In the short story Something More, Dandelion, Geralt’s frequent traveling companion, describes them in such horrifyingly overblown terms that their presence casts a pall over the rest of the series.

“Not this war, Geralt. After this war, no-one returns. There will be nothing to return to. Nilfgaard leaves behind it only rubble; its armies advance like lava from which no-one escapes. The roads are strewn, for miles, with gallows and pyres; the sky is cut with columns of smoke as long as the horizon. Since the beginning of the world, in fact, nothing of this sort has happened before. Since the world is our world… You must understand that the Nilfgaardians have descended from their mountains to destroy this world.”

The conflict with Nilfgaard seems to be staging one of the “gray” Northern kingdoms against the explicitly evil Nazi-like Nilfgaardians. Except, the very next book, Blood of Elves, disputes such a simplistic good-versus-evil interpretation. The Nilfgaardians have been driven back and Dandelion tells of the North’s victory but the population can’t agree on any of the details. We also get the sense not everyone is happy with the North’s victory.

“As everyone knows,” he continued, sparing neither the baron nor the wizard so much as a glance, “over a hundred thousand warriors stood on the field during the second battle of Sodden Hill, and of those at least thirty thousand were maimed or killed. Master Dandilion should be thanked for immortalising this famous, terrible battle in one of his ballads. In both the lyrics and melody of his work I heard not an exaltation but a warning. So I repeat: offer praise and everlasting renown to this poet for his ballad, which may, perhaps, prevent a tragedy as horrific as this cruel and unnecessary war from occurring in the future.”

“Indeed,” said Baron Vilibert, looking defiantly at the elf. “You have read some very interesting things into this ballad, honoured sir. An unnecessary war, you say? You’d like to avoid such a tragedy in the future, would you? Are we to understand that if the Nilfgaardians were to attack us again you would advise that we capitulate? Humbly accept the Nilfgaardian yoke?”

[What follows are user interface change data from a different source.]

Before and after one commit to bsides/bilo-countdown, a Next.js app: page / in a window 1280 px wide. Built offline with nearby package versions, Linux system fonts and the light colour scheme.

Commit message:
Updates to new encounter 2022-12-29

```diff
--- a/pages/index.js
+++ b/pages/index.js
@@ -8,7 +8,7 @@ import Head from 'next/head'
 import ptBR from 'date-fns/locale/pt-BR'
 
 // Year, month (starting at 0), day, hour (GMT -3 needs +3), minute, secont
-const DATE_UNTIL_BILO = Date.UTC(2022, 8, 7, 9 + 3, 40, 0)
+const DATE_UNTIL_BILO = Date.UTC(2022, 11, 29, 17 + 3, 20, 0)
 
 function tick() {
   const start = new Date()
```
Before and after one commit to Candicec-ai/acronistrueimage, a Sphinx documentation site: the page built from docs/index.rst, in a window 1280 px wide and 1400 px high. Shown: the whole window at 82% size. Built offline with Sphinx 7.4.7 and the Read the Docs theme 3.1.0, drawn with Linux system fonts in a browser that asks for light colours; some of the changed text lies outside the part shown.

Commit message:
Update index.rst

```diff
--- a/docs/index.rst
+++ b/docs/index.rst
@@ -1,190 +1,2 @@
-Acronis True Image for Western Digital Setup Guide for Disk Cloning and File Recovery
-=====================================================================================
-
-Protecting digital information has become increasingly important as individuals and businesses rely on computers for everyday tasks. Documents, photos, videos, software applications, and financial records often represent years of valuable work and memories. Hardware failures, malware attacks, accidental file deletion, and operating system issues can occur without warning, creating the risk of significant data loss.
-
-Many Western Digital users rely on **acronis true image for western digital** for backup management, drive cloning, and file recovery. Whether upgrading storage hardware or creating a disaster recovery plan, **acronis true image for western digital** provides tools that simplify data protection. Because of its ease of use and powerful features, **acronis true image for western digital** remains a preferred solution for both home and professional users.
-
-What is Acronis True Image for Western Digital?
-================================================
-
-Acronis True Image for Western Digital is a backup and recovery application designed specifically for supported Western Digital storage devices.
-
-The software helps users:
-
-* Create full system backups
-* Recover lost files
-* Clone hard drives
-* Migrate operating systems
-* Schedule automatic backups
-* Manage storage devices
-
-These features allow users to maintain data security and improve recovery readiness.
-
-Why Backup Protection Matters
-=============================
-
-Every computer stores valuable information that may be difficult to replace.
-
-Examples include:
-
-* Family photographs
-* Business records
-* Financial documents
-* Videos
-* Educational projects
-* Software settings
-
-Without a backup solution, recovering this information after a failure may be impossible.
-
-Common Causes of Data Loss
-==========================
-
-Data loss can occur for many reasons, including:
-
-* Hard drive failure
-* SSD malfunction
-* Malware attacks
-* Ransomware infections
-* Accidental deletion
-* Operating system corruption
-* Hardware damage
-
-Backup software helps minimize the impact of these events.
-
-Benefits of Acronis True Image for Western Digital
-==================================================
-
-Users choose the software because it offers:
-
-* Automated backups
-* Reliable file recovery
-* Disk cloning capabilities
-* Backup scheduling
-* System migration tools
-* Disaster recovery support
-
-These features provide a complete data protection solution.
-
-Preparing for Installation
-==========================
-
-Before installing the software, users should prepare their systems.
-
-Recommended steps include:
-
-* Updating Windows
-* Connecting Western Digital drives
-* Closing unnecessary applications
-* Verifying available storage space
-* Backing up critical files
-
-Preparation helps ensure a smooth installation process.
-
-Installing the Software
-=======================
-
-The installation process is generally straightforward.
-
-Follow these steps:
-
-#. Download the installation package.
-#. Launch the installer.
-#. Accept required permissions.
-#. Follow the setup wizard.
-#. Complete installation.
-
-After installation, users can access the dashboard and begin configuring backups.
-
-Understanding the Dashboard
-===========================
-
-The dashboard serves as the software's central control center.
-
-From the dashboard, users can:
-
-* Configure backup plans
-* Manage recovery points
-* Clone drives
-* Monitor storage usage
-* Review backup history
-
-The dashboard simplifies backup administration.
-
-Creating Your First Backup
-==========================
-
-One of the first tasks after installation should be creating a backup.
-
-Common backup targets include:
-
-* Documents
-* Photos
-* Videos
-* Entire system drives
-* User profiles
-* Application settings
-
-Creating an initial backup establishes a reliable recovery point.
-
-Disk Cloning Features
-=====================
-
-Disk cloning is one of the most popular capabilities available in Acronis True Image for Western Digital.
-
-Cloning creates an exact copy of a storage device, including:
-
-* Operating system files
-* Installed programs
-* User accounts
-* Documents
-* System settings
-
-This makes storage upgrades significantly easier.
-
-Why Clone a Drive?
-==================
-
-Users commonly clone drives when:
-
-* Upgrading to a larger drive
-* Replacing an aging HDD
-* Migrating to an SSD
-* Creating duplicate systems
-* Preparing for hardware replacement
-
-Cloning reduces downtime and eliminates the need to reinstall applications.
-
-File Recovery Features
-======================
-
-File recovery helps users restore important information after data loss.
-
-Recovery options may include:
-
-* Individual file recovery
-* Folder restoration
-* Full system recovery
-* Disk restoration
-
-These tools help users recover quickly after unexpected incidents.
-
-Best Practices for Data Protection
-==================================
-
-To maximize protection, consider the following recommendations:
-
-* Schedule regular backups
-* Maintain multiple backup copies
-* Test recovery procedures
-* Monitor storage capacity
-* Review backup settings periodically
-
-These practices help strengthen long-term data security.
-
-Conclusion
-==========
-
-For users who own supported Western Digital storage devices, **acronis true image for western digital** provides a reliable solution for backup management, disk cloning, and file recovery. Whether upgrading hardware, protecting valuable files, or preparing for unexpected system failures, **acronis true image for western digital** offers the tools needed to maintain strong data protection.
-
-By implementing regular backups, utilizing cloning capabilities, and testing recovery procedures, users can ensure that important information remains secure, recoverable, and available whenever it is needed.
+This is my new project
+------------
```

This is, again, similar to Joe Abercrombie’s handling of the Gurkish with sincere peace envoys sent after the fall of Dagoska (ones which Bayaz’s agents frame for murder). There are people in Nilfgaard who would be willing to be magnanimous in victory even as there are people on the North’s side who scheme and desire a second round of ruinous war.

Things become further muddled in the subsequent Second Nilfgaard War as the North is divided among those who are willing to fight for the Northern kingdoms against those allied with Nilfgaard. The majority of Nilfgaard’s allies are the Scoia’tael (elvish for “Squirrels”) who seek to redress ancient wrongs. Rather than lionize a struggle for equality, Sapkowski treats